_Assignment_: Only the images are to be dropped; the records themselves must be repeated exactly.

* * * *

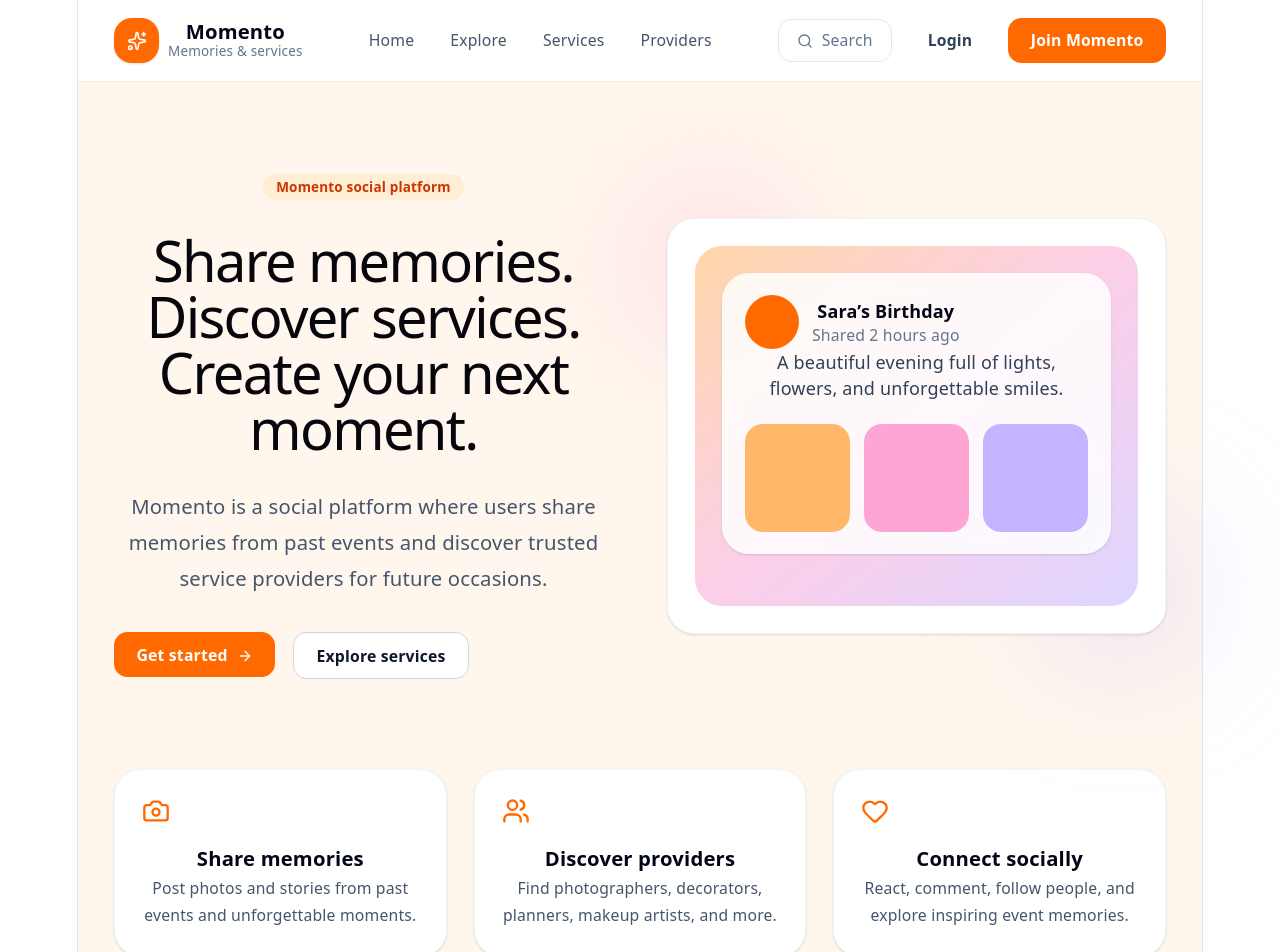
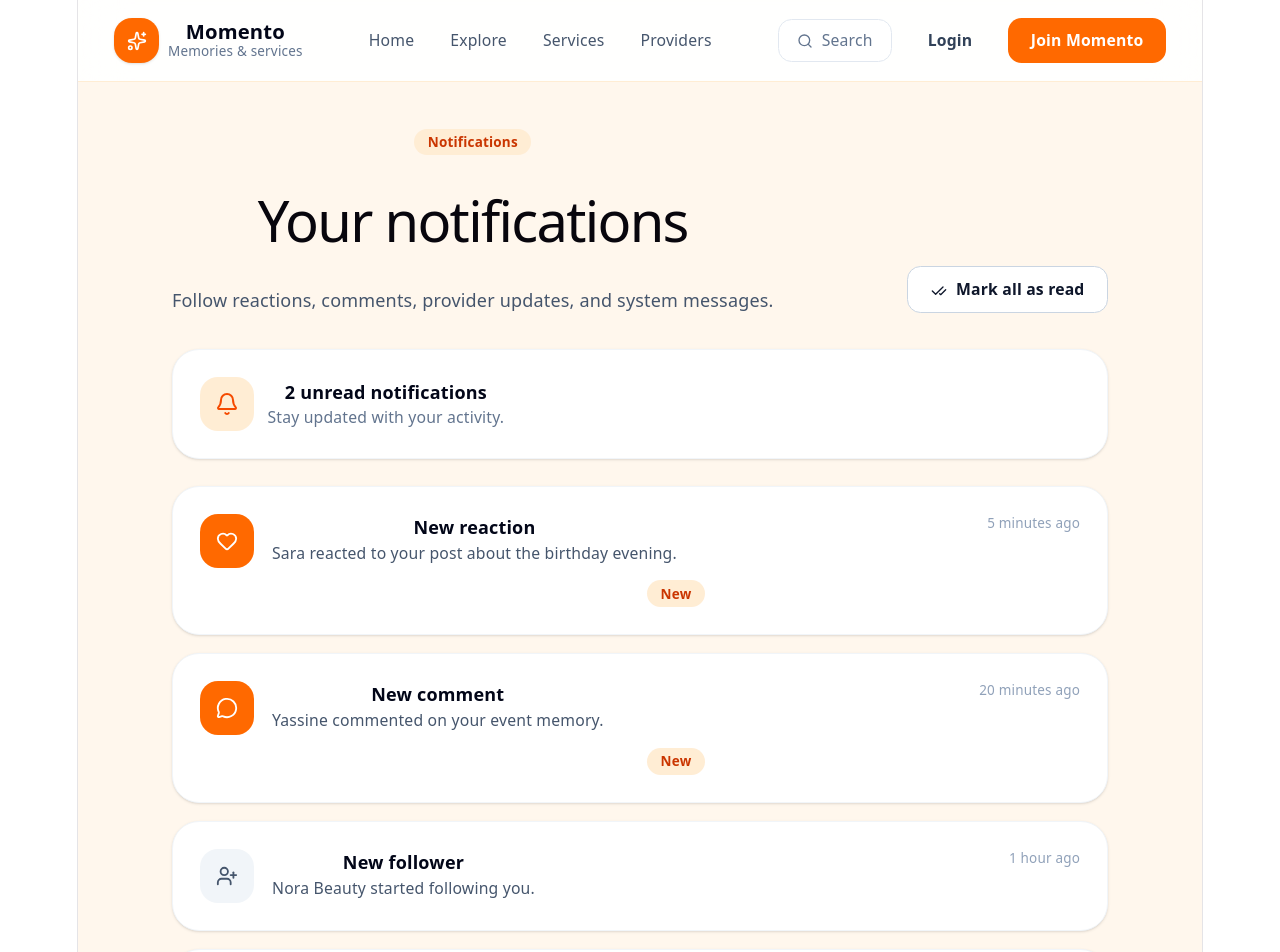
Before and after one commit to HibaWarti/Momento, a React (Vite) app in the folder frontend/: page /notifications in a window 1280 px wide. Shown: the top 952 px of the page. Built offline with nearby package versions, Linux system fonts and the light colour scheme.

Commit message:
Add notifications page

```diff
--- a/frontend/src/App.tsx
+++ b/frontend/src/App.tsx
@@ -11,6 +11,7 @@ import { ProfilePage } from './pages/profile/ProfilePage'
 import { ServiceDetailsPage } from './pages/services/ServiceDetailsPage'
 import { ProviderProfilePage } from './pages/providers/ProviderProfilePage'
 import { ProviderRequestPage } from './pages/providers/ProviderRequestPage'
+import { NotificationsPage } from './pages/notifications/NotificationsPage'
 
 function App() {
   return (
@@ -28,6 +29,7 @@ function App() {
           <Route path="/services/:serviceId" element={<ServiceDetailsPage />} />
           <Route path="/providers/:providerId" element={<ProviderProfilePage />} />
           <Route path="/provider-request" element={<ProviderRequestPage />} />
+          <Route path="/notifications" element={<NotificationsPage />} />
           <Route path="*" element={<HomePage />} />
         </Route>
       </Routes>
--- /dev/null
+++ b/frontend/src/components/users/NotificationItem.tsx
@@ -0,0 +1,66 @@
+import { Bell, CheckCircle2, Heart, MessageCircle, UserPlus } from 'lucide-react'
+import { Card } from '../ui/Card'
+
+type NotificationItemProps = {
+  notification: {
+    id: string
+    type: string
+    title: string
+    message: string
+    timeAgo: string
+    isRead: boolean
+  }
+}
+
+const iconMap = {
+  LIKE: Heart,
+  COMMENT: MessageCircle,
+  FOLLOW: UserPlus,
+  PROVIDER_REQUEST_APPROVED: CheckCircle2,
+  PROVIDER_REQUEST_REJECTED: Bell,
+  REPORT_STATUS: Bell,
+  SYSTEM: Bell,
+}
+
+export function NotificationItem({ notification }: NotificationItemProps) {
+  const Icon = iconMap[notification.type as keyof typeof iconMap] || Bell
+
+  return (
+    <Card
+      className={`flex items-start gap-4 ${
+        notification.isRead ? 'bg-white' : 'border-orange-200 bg-orange-50'
+      }`}
+    >
+      <div
+        className={`flex h-12 w-12 shrink-0 items-center justify-center rounded-2xl ${
+          notification.isRead
+            ? 'bg-slate-100 text-slate-600'
+            : 'bg-orange-500 text-white'
+        }`}
+      >
+        <Icon size={22} />
+      </div>
+
+      <div className="flex-1">
+        <div className="flex flex-col justify-between gap-2 sm:flex-row sm:items-start">
+          <div>
+            <h3 className="font-bold text-slate-950">{notification.title}</h3>
+            <p className="mt-1 text-sm leading-6 text-slate-600">
+              {notification.message}
+            </p>
+          </div>
+
+          <span className="text-xs font-medium text-slate-400">
+            {notification.timeAgo}
+          </span>
+        </div>
+
+        {!notification.isRead && (
+          <span className="mt-3 inline-flex rounded-full bg-orange-100 px-3 py-1 text-xs font-semibold text-orange-700">
+            New
+          </span>
+        )}
+      </div>
+    </Card>
+  )
+}
--- /dev/null
+++ b/frontend/src/data/mockNotifications.ts
@@ -0,0 +1,34 @@
+export const mockNotifications = [
+  {
+    id: '1',
+    type: 'LIKE',
+    title: 'New reaction',
+    message: 'Sara reacted to your post about the birthday evening.',
+    timeAgo: '5 minutes ago',
+    isRead: false,
+  },
+  {
+    id: '2',
+    type: 'COMMENT',
+    title: 'New comment',
+    message: 'Yassine commented on your event memory.',
+    timeAgo: '20 minutes ago',
+    isRead: false,
+  },
+  {
+    id: '3',
+    type: 'FOLLOW',
+    title: 'New follower',
+    message: 'Nora Beauty started following you.',
+    timeAgo: '1 hour ago',
+    isRead: true,
+  },
+  {
+    id: '4',
+    type: 'PROVIDER_REQUEST_APPROVED',
+    title: 'Provider request approved',
+    message: 'Your provider request has been approved. You can now publish services.',
+    timeAgo: '1 day ago',
+    isRead: true,
+  },
+]
--- /dev/null
+++ b/frontend/src/pages/notifications/NotificationsPage.tsx
@@ -0,0 +1,48 @@
+import { Bell, CheckCheck } from 'lucide-react'
+import { NotificationItem } from '../../components/users/NotificationItem'
+import { Badge } from '../../components/ui/Badge'
+import { Button } from '../../components/ui/Button'
+import { Card } from '../../components/ui/Card'
+import { mockNotifications } from '../../data/mockNotifications'
+
+export function NotificationsPage() {
+  const unreadCount = mockNotifications.filter((notification) => !notification.isRead).length
+
+  return (
+    <main className="mx-auto max-w-4xl px-4 py-10 sm:px-6 lg:px-8">
+      <div className="flex flex-col justify-between gap-4 sm:flex-row sm:items-end">
+        <div>
+          <Badge variant="orange">Notifications</Badge>
+          <h1 className="mt-4 text-3xl font-bold text-slate-950">Your notifications</h1>
+          <p className="mt-2 text-slate-600">
+            Follow reactions, comments, provider updates, and system messages.
+          </p>
+        </div>
+
+        <Button variant="outline">
+          <CheckCheck className="mr-2 inline" size={16} />
+          Mark all as read
+        </Button>
+      </div>
+
+      <Card className="mt-8 flex items-center justify-between bg-white">
+        <div className="flex items-center gap-3">
+          <div className="flex h-12 w-12 items-center justify-center rounded-2xl bg-orange-100 text-orange-600">
+            <Bell size={24} />
+          </div>
+
+          <div>
+            <p className="font-bold text-slate-950">{unreadCount} unread notifications</p>
+            <p className="text-sm text-slate-500">Stay updated with your activity.</p>
+          </div>
+        </div>
+      </Card>
+
+      <div className="mt-6 space-y-4">
+        {mockNotifications.map((notification) => (
+          <NotificationItem key={notification.id} notification={notification} />
+        ))}
+      </div>
+    </main>
+  )
+}
```
Also changed, not shown: 1 other file (tests, documents, lock files or other folders).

* * * *

_Output for this task_:
Before and after one commit to HibaWarti/Momento, a React (Vite) app in the folder frontend/: page /notifications in a window 1280 px wide. Shown: the top 952 px of the page. Built offline with nearby package versions, Linux system fonts and the light colour scheme.

Commit message:
Add notifications page

```diff
--- a/frontend/src/App.tsx
+++ b/frontend/src/App.tsx
@@ -11,6 +11,7 @@ import { ProfilePage } from './pages/profile/ProfilePage'
 import { ServiceDetailsPage } from './pages/services/ServiceDetailsPage'
 import { ProviderProfilePage } from './pages/providers/ProviderProfilePage'
 import { ProviderRequestPage } from './pages/providers/ProviderRequestPage'
+import { NotificationsPage } from './pages/notifications/NotificationsPage'
 
 function App() {
   return (
@@ -28,6 +29,7 @@ function App() {
           <Route path="/services/:serviceId" element={<ServiceDetailsPage />} />
           <Route path="/providers/:providerId" element={<ProviderProfilePage />} />
           <Route path="/provider-request" element={<ProviderRequestPage />} />
+          <Route path="/notifications" element={<NotificationsPage />} />
           <Route path="*" element={<HomePage />} />
         </Route>
       </Routes>
--- /dev/null
+++ b/frontend/src/components/users/NotificationItem.tsx
@@ -0,0 +1,66 @@
+import { Bell, CheckCircle2, Heart, MessageCircle, UserPlus } from 'lucide-react'
+import { Card } from '../ui/Card'
+
+type NotificationItemProps = {
+  notification: {
+    id: string
+    type: string
+    title: string
+    message: string
+    timeAgo: string
+    isRead: boolean
+  }
+}
+
+const iconMap = {
+  LIKE: Heart,
+  COMMENT: MessageCircle,
+  FOLLOW: UserPlus,
+  PROVIDER_REQUEST_APPROVED: CheckCircle2,
+  PROVIDER_REQUEST_REJECTED: Bell,
+  REPORT_STATUS: Bell,
+  SYSTEM: Bell,
+}
+
+export function NotificationItem({ notification }: NotificationItemProps) {
+  const Icon = iconMap[notification.type as keyof typeof iconMap] || Bell
+
+  return (
+    <Card
+      className={`flex items-start gap-4 ${
+        notification.isRead ? 'bg-white' : 'border-orange-200 bg-orange-50'
+      }`}
+    >
+      <div
+        className={`flex h-12 w-12 shrink-0 items-center justify-center rounded-2xl ${
+          notification.isRead
+            ? 'bg-slate-100 text-slate-600'
+            : 'bg-orange-500 text-white'
+        }`}
+      >
+        <Icon size={22} />
+      </div>
+
+      <div className="flex-1">
+        <div className="flex flex-col justify-between gap-2 sm:flex-row sm:items-start">
+          <div>
+            <h3 className="font-bold text-slate-950">{notification.title}</h3>
+            <p className="mt-1 text-sm leading-6 text-slate-600">
+              {notification.message}
+            </p>
+          </div>
+
+          <span className="text-xs font-medium text-slate-400">
+            {notification.timeAgo}
+          </span>
+        </div>
+
+        {!notification.isRead && (
+          <span className="mt-3 inline-flex rounded-full bg-orange-100 px-3 py-1 text-xs font-semibold text-orange-700">
+            New
+          </span>
+        )}
+      </div>
+    </Card>
+  )
+}
--- /dev/null
+++ b/frontend/src/data/mockNotifications.ts
@@ -0,0 +1,34 @@
+export const mockNotifications = [
+  {
+    id: '1',
+    type: 'LIKE',
+    title: 'New reaction',
+    message: 'Sara reacted to your post about the birthday evening.',
+    timeAgo: '5 minutes ago',
+    isRead: false,
+  },
+  {
+    id: '2',
+    type: 'COMMENT',
+    title: 'New comment',
+    message: 'Yassine commented on your event memory.',
+    timeAgo: '20 minutes ago',
+    isRead: false,
+  },
+  {
+    id: '3',
+    type: 'FOLLOW',
+    title: 'New follower',
+    message: 'Nora Beauty started following you.',
+    timeAgo: '1 hour ago',
+    isRead: true,
+  },
+  {
+    id: '4',
+    type: 'PROVIDER_REQUEST_APPROVED',
+    title: 'Provider request approved',
+    message: 'Your provider request has been approved. You can now publish services.',
+    timeAgo: '1 day ago',
+    isRead: true,
+  },
+]
--- /dev/null
+++ b/frontend/src/pages/notifications/NotificationsPage.tsx
@@ -0,0 +1,48 @@
+import { Bell, CheckCheck } from 'lucide-react'
+import { NotificationItem } from '../../components/users/NotificationItem'
+import { Badge } from '../../components/ui/Badge'
+import { Button } from '../../components/ui/Button'
+import { Card } from '../../components/ui/Card'
+import { mockNotifications } from '../../data/mockNotifications'
+
+export function NotificationsPage() {
+  const unreadCount = mockNotifications.filter((notification) => !notification.isRead).length
+
+  return (
+    <main className="mx-auto max-w-4xl px-4 py-10 sm:px-6 lg:px-8">
+      <div className="flex flex-col justify-between gap-4 sm:flex-row sm:items-end">
+        <div>
+          <Badge variant="orange">Notifications</Badge>
+          <h1 className="mt-4 text-3xl font-bold text-slate-950">Your notifications</h1>
+          <p className="mt-2 text-slate-600">
+            Follow reactions, comments, provider updates, and system messages.
+          </p>
+        </div>
+
+        <Button variant="outline">
+          <CheckCheck className="mr-2 inline" size={16} />
+          Mark all as read
+        </Button>
+      </div>
+
+      <Card className="mt-8 flex items-center justify-between bg-white">
+        <div className="flex items-center gap-3">
+          <div className="flex h-12 w-12 items-center justify-center rounded-2xl bg-orange-100 text-orange-600">
+            <Bell size={24} />
+          </div>
+
+          <div>
+            <p className="font-bold text-slate-950">{unreadCount} unread notifications</p>
+            <p className="text-sm text-slate-500">Stay updated with your activity.</p>
+          </div>
+        </div>
+      </Card>
+
+      <div className="mt-6 space-y-4">
+        {mockNotifications.map((notification) => (
+          <NotificationItem key={notification.id} notification={notification} />
+        ))}
+      </div>
+    </main>
+  )
+}
```
Also changed, not shown: 1 other file (tests, documents, lock files or other folders).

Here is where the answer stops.